(DATA FOR REVIEW)

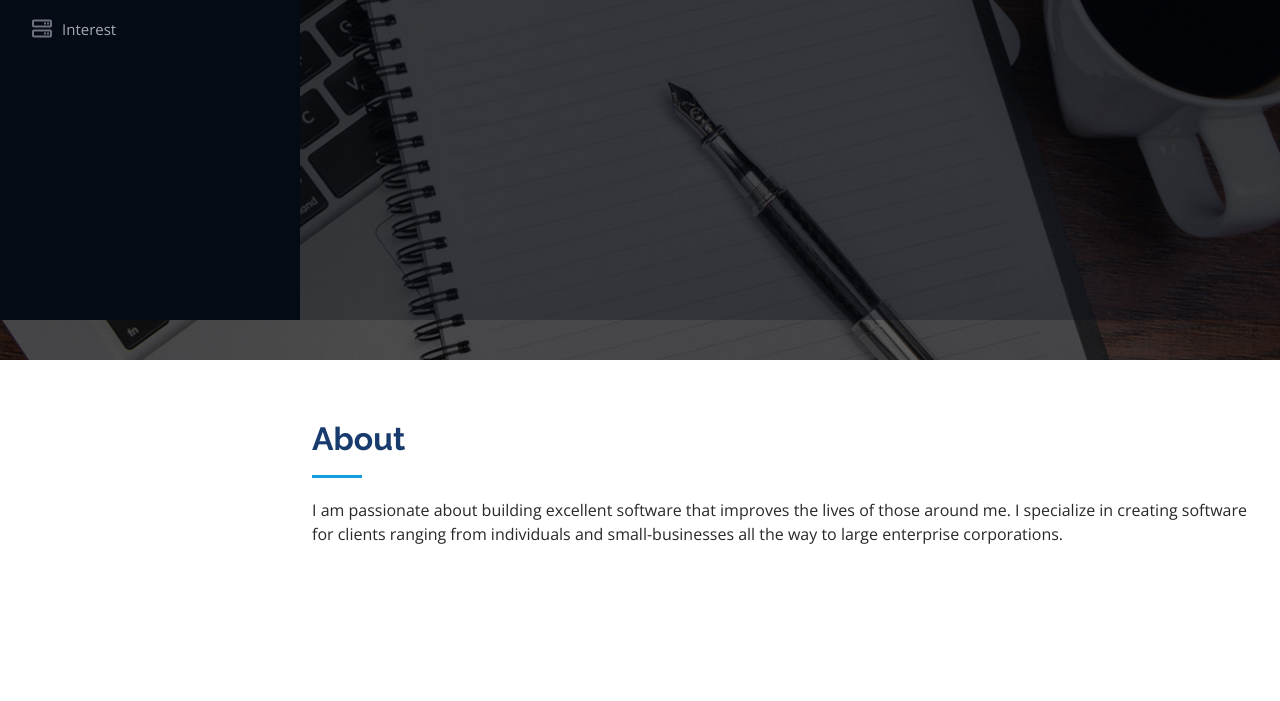
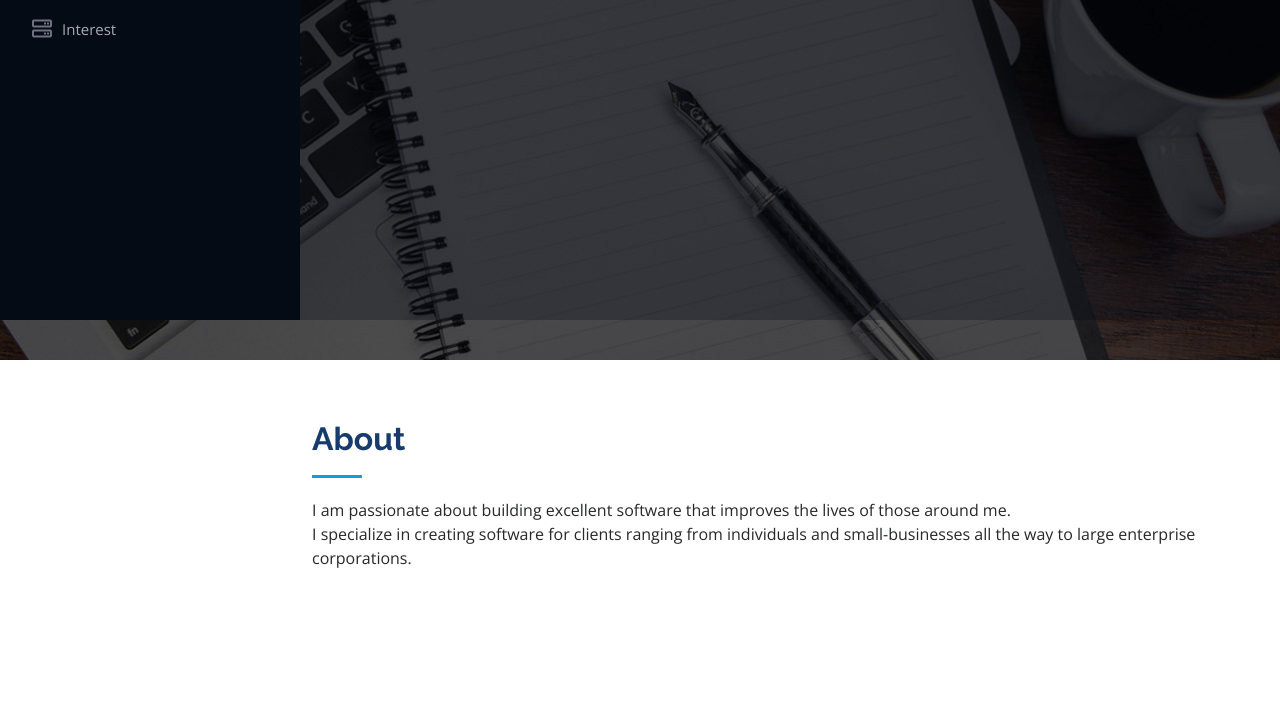
Before and after one commit to ShubhamShinde-24/Portfolio, a plain HTML site: page index.html in a window 1280 px wide. Shown: the part 480-1181 px from the top of the page. Drawn offline with nearby package versions, Linux system fonts and the light colour scheme.

Commit message:
<br> tag

```diff
--- a/index.html
+++ b/index.html
@@ -89,7 +89,7 @@
 
         <div class="section-title">
           <h2>About</h2>
-          <p>I am passionate about building excellent software that improves the lives of those around me. I
+          <p>I am passionate about building excellent software that improves the lives of those around me.<br> I
             specialize in creating software for clients ranging from individuals and small-businesses all the way to
             large enterprise corporations.</p>
         </div>
```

(End DATA FOR REVIEW)

- [TASK TO COMPLETE]:
Show all lines from the data that contain "index".

- [RESPONSE BOX]:
Before and after one commit to ShubhamShinde-24/Portfolio, a plain HTML site: page index.html in a window 1280 px wide. Shown: the part 480-1181 px from the top of the page. Drawn offline with nearby package versions, Linux system fonts and the light colour scheme.
--- a/index.html
+++ b/index.html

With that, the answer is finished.